ABOUT THIS EXERCISE: Copy the entries without a single change. Pictures should be dropped.

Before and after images
----

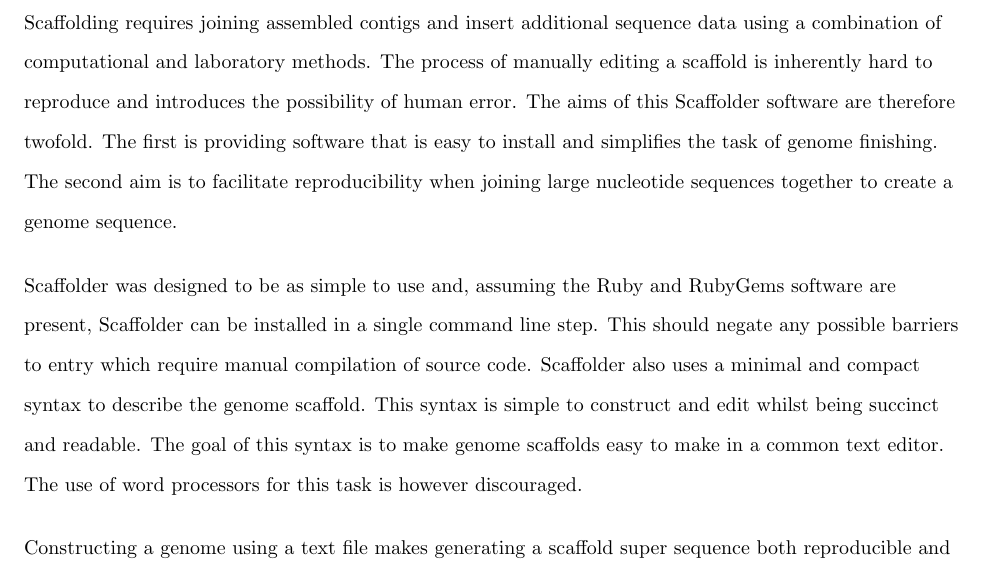
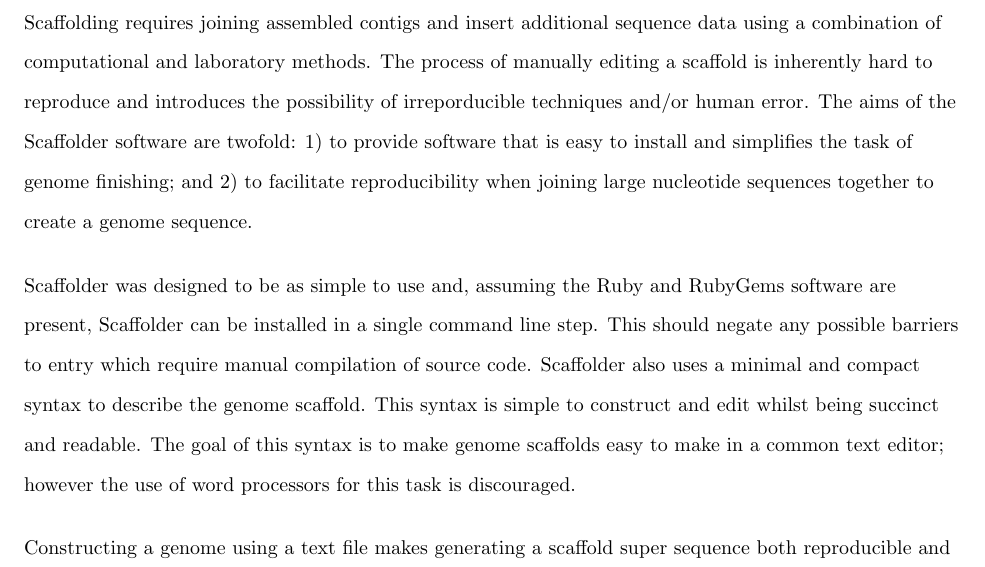
Before and after one commit to next-gs/scaffolder-manuscript, a LaTeX document (src/article.tex): part of page 11 of 17, cut so that both start at the same text. Compiled offline with pdfLaTeX.

Commit message:
Revise discussion section

```diff
--- a/src/article.tex
+++ b/src/article.tex
@@ -402,9 +402,9 @@
 Scaffolding requires joining assembled contigs and insert additional sequence
 data using a combination of computational and laboratory methods. The process
 of manually editing a scaffold is inherently hard to reproduce and introduces
-the possibility of human error. The aims of this Scaffolder software are
-therefore twofold. The first is providing software that is easy to install and
-simplifies the task of genome finishing. The second aim is to facilitate
+the possibility of irreporducible techniques and/or human error. The aims of
+the Scaffolder software are twofold: 1) to provide software that is easy to
+install and simplifies the task of genome finishing; and 2) to facilitate
 reproducibility when joining large nucleotide sequences together to create
 a genome sequence. \pb
 
@@ -414,8 +414,8 @@
 manual compilation of source code. Scaffolder also uses a minimal and compact
 syntax to describe the genome scaffold. This syntax is simple to construct and
 edit whilst being succinct and readable. The goal of this syntax is to make
-genome scaffolds easy to make in a common text editor. The use of word
-processors for this task is however discouraged. \pb
+genome scaffolds easy to make in a common text editor; however the use of word
+processors for this task is discouraged. \pb
 
 Constructing a genome using a text file makes generating a scaffold super
 sequence both reproducible and deterministic for the same scaffold and FASTA
```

----

RESPONSE AREA:
Before and after one commit to next-gs/scaffolder-manuscript, a LaTeX document (src/article.tex): part of page 11 of 17, cut so that both start at the same text. Compiled offline with pdfLaTeX.

Commit message:
Revise discussion section

```diff
--- a/src/article.tex
+++ b/src/article.tex
@@ -402,9 +402,9 @@
 Scaffolding requires joining assembled contigs and insert additional sequence
 data using a combination of computational and laboratory methods. The process
 of manually editing a scaffold is inherently hard to reproduce and introduces
-the possibility of human error. The aims of this Scaffolder software are
-therefore twofold. The first is providing software that is easy to install and
-simplifies the task of genome finishing. The second aim is to facilitate
+the possibility of irreporducible techniques and/or human error. The aims of
+the Scaffolder software are twofold: 1) to provide software that is easy to
+install and simplifies the task of genome finishing; and 2) to facilitate
 reproducibility when joining large nucleotide sequences together to create
 a genome sequence. \pb
 
@@ -414,8 +414,8 @@
 manual compilation of source code. Scaffolder also uses a minimal and compact
 syntax to describe the genome scaffold. This syntax is simple to construct and
 edit whilst being succinct and readable. The goal of this syntax is to make
-genome scaffolds easy to make in a common text editor. The use of word
-processors for this task is however discouraged. \pb
+genome scaffolds easy to make in a common text editor; however the use of word
+processors for this task is discouraged. \pb
 
 Constructing a genome using a text file makes generating a scaffold super
 sequence both reproducible and deterministic for the same scaffold and FASTA
```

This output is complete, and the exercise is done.